## Exercise material
═══

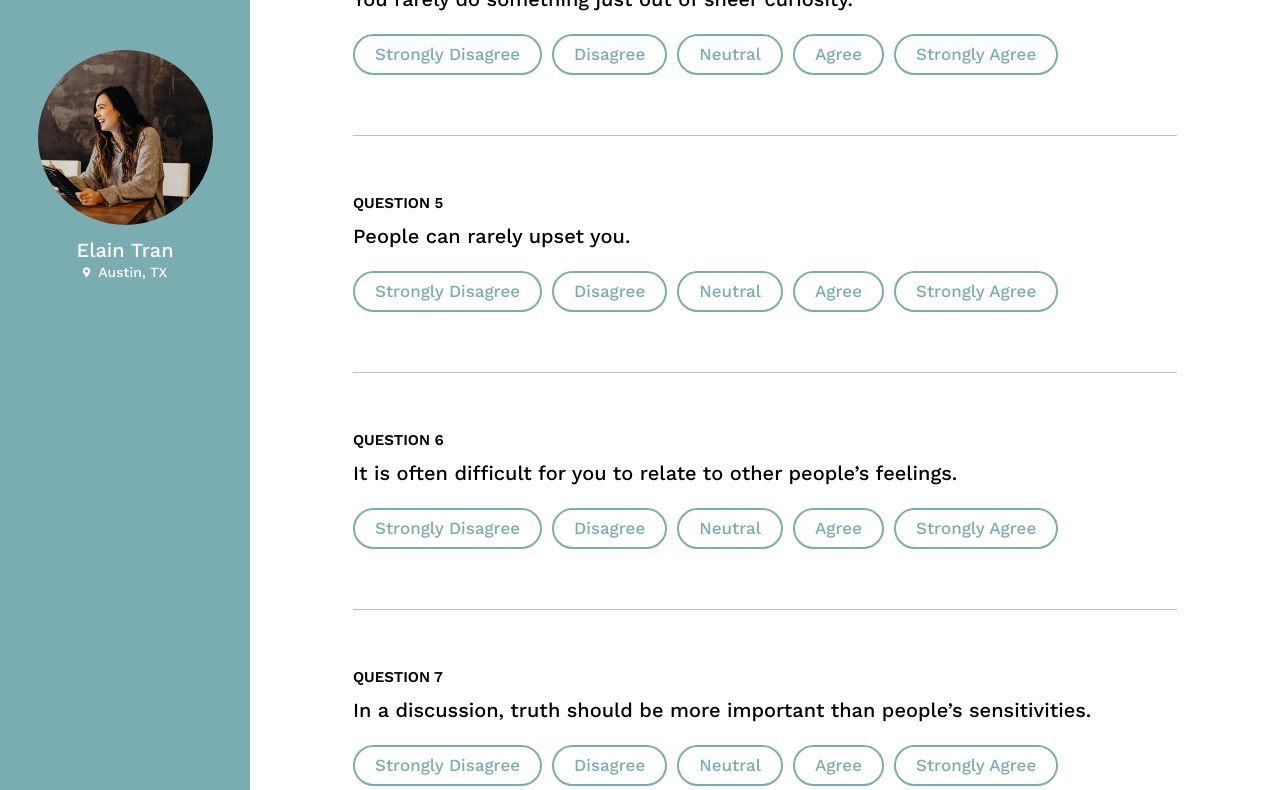
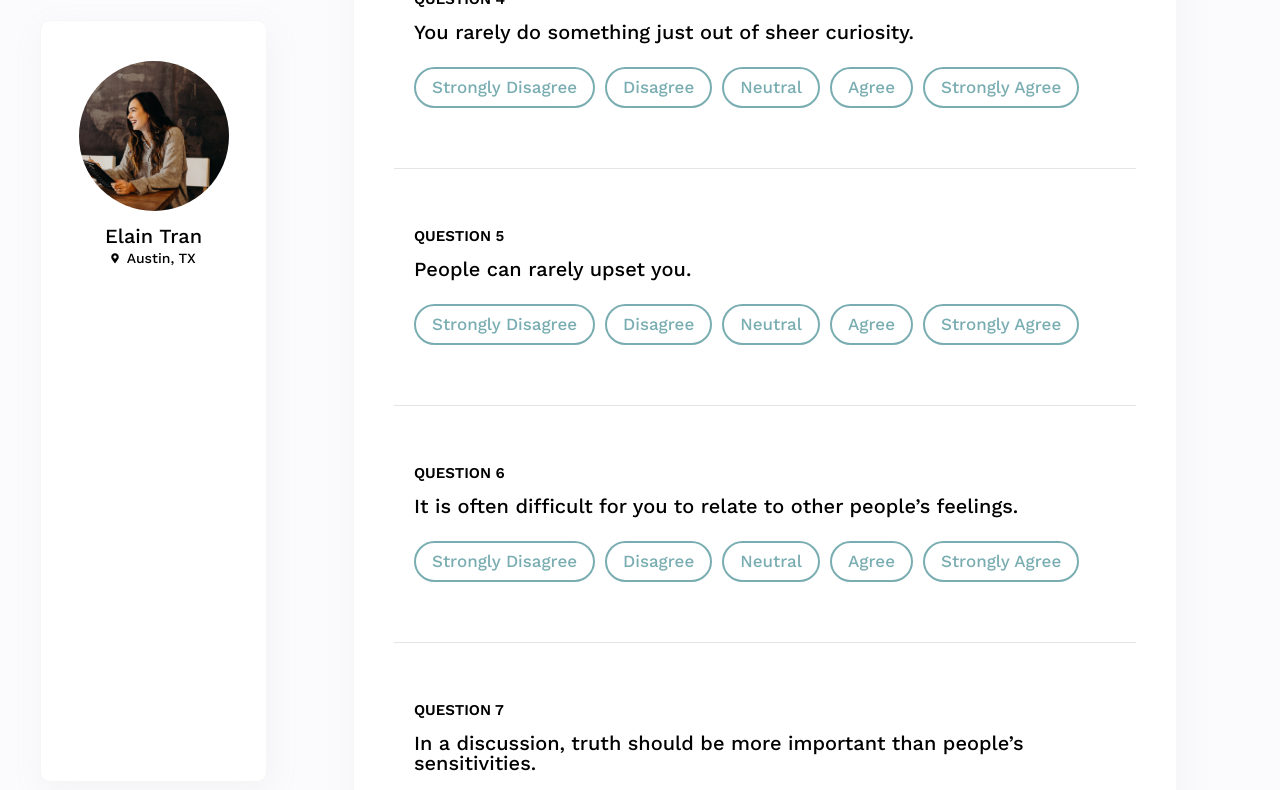
Before and after one commit to elaintran/FriendFinder, a website: page app/public/survey.html in a window 1280 px wide. Shown: the top 790 px of the page. Drawn offline with nearby package versions, Linux system fonts and the light colour scheme.

Commit message:
testing styles in survey

```diff
--- a/app/public/app.js
+++ b/app/public/app.js
@@ -23,7 +23,7 @@ function insertQuestions() {
 		var surveyAnswer = $("<div>").addClass("answers");
 		surveyAnswer.append(stronglyDisagree).append(disagree).append(neutral).append(agree).append(stronglyAgree);
 		questionContainer.append("<p>Question " + (i + 1) + "</p>").append(surveyQuestion).append(surveyAnswer);
-		$(".survey").append(questionContainer);
+		$(".question-group").append(questionContainer);
 	}
 	var submit = $("<input>").attr({
 		"type": "submit",
--- a/app/public/style.css
+++ b/app/public/style.css
@@ -1,7 +1,7 @@
 body {
     display: flex;
     flex-direction: column;
-    /* background-color: #f7f7f7; */
+    background-color: #fbfbfd;
     min-height: 100vh;
     font-family: "Work Sans", sans-serif;
     font-weight: 500;
@@ -49,24 +49,28 @@ p {
 }
 
 .fixed-panel {
+    margin: 20px 10px 20px 40px;
     position: fixed;
-    width: 250px;
-    height: 100vh;
+    width: 225px;
+    height: calc(100vh - 40px);
+    box-shadow: 3px 10px 30px rgba(175,175,175,0.1);
+    border-radius: 10px;
     background-color: #79adb1;
-    /* background-color: white; */
+    background-color: white;
     /* display: flex;
     align-items: center; */
     text-align: center;
+    border: 1px solid #f7f5f5;
     /* justify-content: center; */
 }
 
 .profile {
-    margin: 50px 20px;
+    margin: 40px 20px;
 }
 
 .image-crop {
-    width: 175px;
-    height: 175px;
+    width: 150px;
+    height: 150px;
     position: relative;
     overflow: hidden;
     border-radius: 50%;
@@ -82,7 +86,7 @@ p {
 }
 
 .profile h4 {
-    color: white;
+    /* color: white; */
     margin-bottom: 5px;
 }
 
@@ -91,12 +95,12 @@ p {
     align-items: center;
     justify-content: center;
     /* color: #636c72; */
-    color: white;
+    /* color: white; */
 }
 
 .location p {
     /* color: #636c72; */
-    color: white;
+    /* color: white; */
     font-size: 14px;
 }
 
@@ -175,7 +179,7 @@ input:focus {
     border: 0;
     width: 85%;
     height: 35px;
-    /* background-color: #f7f7f7; */
+    background-color: #fbfbfd;
     font-size: 14px;
     font-family: inherit;
     font-weight: inherit;
@@ -219,7 +223,7 @@ input:focus {
     width: 13px;
     height: 13px;
     color: white;
-    /* background-color: #f7f7f7; */
+    background-color: #fbfbfd;
 }
 
 /*
@@ -310,7 +314,7 @@ input:focus {
 .question {
 	/* background-color: white; */
 	/* color: #504b4b; */
-	padding: 60px 0;
+	padding: 60px 20px;
 	/* margin: 25px 0; */
 	/* text-align: center; */
 }
@@ -393,12 +397,21 @@ input:focus {
 
 .question {
     /* text-align: center; */
-    border-top: 1px solid #bfbfbf;
+    border-top: 1px solid #e4e4e4;
 }
 
 .question:first-child {
-    padding-top: 30px;
+    /* padding-top: 30px; */
     border: 0px;
+    /* border-radius: 20px 20px 0 0; */
+}
+
+.question-group {
+    background-color: white;
+    box-shadow: 3px -10px 30px rgba(175,175,175,0.1);
+    border-radius: 10px;
+    border: 1px solid #f7f5f5;
+    padding: 0 40px;
 }
 
 .question h4 {
@@ -420,11 +433,11 @@ input:focus {
 } */
 
 .survey {
-    margin: 0 auto 50px;
+    margin: 40px auto 50px;
 }
 
 .survey .results {
-    margin-top: 10px;
+    margin-top: 50px;
 }
 
 .survey-container input[type="radio"] {
@@ -433,7 +446,7 @@ input:focus {
 
 .survey-container label {
     display:inline-block;
-    padding: 10px 20px;
+    padding: 10px 16px;
     font-size: 17px;
     border: 2px solid #79adb1;
     border-radius: 30px;
--- a/app/public/survey.html
+++ b/app/public/survey.html
@@ -37,8 +37,10 @@
         <div class="right-panel slide-right">
             <div class="survey-container">
                 <h2>Friend Compatibility Survey</h2>
-                <!-- <h5>Please take your time to complete this quick survey so we can get you matched immediately!</h5> -->
-                <form class="survey"></div>
+                <h5>Please take your time to complete this quick survey so we can get you matched immediately!</h5>
+                <form class="survey">
+                    <div class="question-group"></div>
+                </div>
             </div>
         </div>
     </div>
```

═══

## Problem
Give back the records word for word, without their pictures.

## Answer to this problem
Before and after one commit to elaintran/FriendFinder, a website: page app/public/survey.html in a window 1280 px wide. Shown: the top 790 px of the page. Drawn offline with nearby package versions, Linux system fonts and the light colour scheme.

Commit message:
testing styles in survey

```diff
--- a/app/public/app.js
+++ b/app/public/app.js
@@ -23,7 +23,7 @@ function insertQuestions() {
 		var surveyAnswer = $("<div>").addClass("answers");
 		surveyAnswer.append(stronglyDisagree).append(disagree).append(neutral).append(agree).append(stronglyAgree);
 		questionContainer.append("<p>Question " + (i + 1) + "</p>").append(surveyQuestion).append(surveyAnswer);
-		$(".survey").append(questionContainer);
+		$(".question-group").append(questionContainer);
 	}
 	var submit = $("<input>").attr({
 		"type": "submit",
--- a/app/public/style.css
+++ b/app/public/style.css
@@ -1,7 +1,7 @@
 body {
     display: flex;
     flex-direction: column;
-    /* background-color: #f7f7f7; */
+    background-color: #fbfbfd;
     min-height: 100vh;
     font-family: "Work Sans", sans-serif;
     font-weight: 500;
@@ -49,24 +49,28 @@ p {
 }
 
 .fixed-panel {
+    margin: 20px 10px 20px 40px;
     position: fixed;
-    width: 250px;
-    height: 100vh;
+    width: 225px;
+    height: calc(100vh - 40px);
+    box-shadow: 3px 10px 30px rgba(175,175,175,0.1);
+    border-radius: 10px;
     background-color: #79adb1;
-    /* background-color: white; */
+    background-color: white;
     /* display: flex;
     align-items: center; */
     text-align: center;
+    border: 1px solid #f7f5f5;
     /* justify-content: center; */
 }
 
 .profile {
-    margin: 50px 20px;
+    margin: 40px 20px;
 }
 
 .image-crop {
-    width: 175px;
-    height: 175px;
+    width: 150px;
+    height: 150px;
     position: relative;
     overflow: hidden;
     border-radius: 50%;
@@ -82,7 +86,7 @@ p {
 }
 
 .profile h4 {
-    color: white;
+    /* color: white; */
     margin-bottom: 5px;
 }
 
@@ -91,12 +95,12 @@ p {
     align-items: center;
     justify-content: center;
     /* color: #636c72; */
-    color: white;
+    /* color: white; */
 }
 
 .location p {
     /* color: #636c72; */
-    color: white;
+    /* color: white; */
     font-size: 14px;
 }
 
@@ -175,7 +179,7 @@ input:focus {
     border: 0;
     width: 85%;
     height: 35px;
-    /* background-color: #f7f7f7; */
+    background-color: #fbfbfd;
     font-size: 14px;
     font-family: inherit;
     font-weight: inherit;
@@ -219,7 +223,7 @@ input:focus {
     width: 13px;
     height: 13px;
     color: white;
-    /* background-color: #f7f7f7; */
+    background-color: #fbfbfd;
 }
 
 /*
@@ -310,7 +314,7 @@ input:focus {
 .question {
 	/* background-color: white; */
 	/* color: #504b4b; */
-	padding: 60px 0;
+	padding: 60px 20px;
 	/* margin: 25px 0; */
 	/* text-align: center; */
 }
@@ -393,12 +397,21 @@ input:focus {
 
 .question {
     /* text-align: center; */
-    border-top: 1px solid #bfbfbf;
+    border-top: 1px solid #e4e4e4;
 }
 
 .question:first-child {
-    padding-top: 30px;
+    /* padding-top: 30px; */
     border: 0px;
+    /* border-radius: 20px 20px 0 0; */
+}
+
+.question-group {
+    background-color: white;
+    box-shadow: 3px -10px 30px rgba(175,175,175,0.1);
+    border-radius: 10px;
+    border: 1px solid #f7f5f5;
+    padding: 0 40px;
 }
 
 .question h4 {
@@ -420,11 +433,11 @@ input:focus {
 } */
 
 .survey {
-    margin: 0 auto 50px;
+    margin: 40px auto 50px;
 }
 
 .survey .results {
-    margin-top: 10px;
+    margin-top: 50px;
 }
 
 .survey-container input[type="radio"] {
@@ -433,7 +446,7 @@ input:focus {
 
 .survey-container label {
     display:inline-block;
-    padding: 10px 20px;
+    padding: 10px 16px;
     font-size: 17px;
     border: 2px solid #79adb1;
     border-radius: 30px;
--- a/app/public/survey.html
+++ b/app/public/survey.html
@@ -37,8 +37,10 @@
         <div class="right-panel slide-right">
             <div class="survey-container">
                 <h2>Friend Compatibility Survey</h2>
-                <!-- <h5>Please take your time to complete this quick survey so we can get you matched immediately!</h5> -->
-                <form class="survey"></div>
+                <h5>Please take your time to complete this quick survey so we can get you matched immediately!</h5>
+                <form class="survey">
+                    <div class="question-group"></div>
+                </div>
             </div>
         </div>
     </div>
```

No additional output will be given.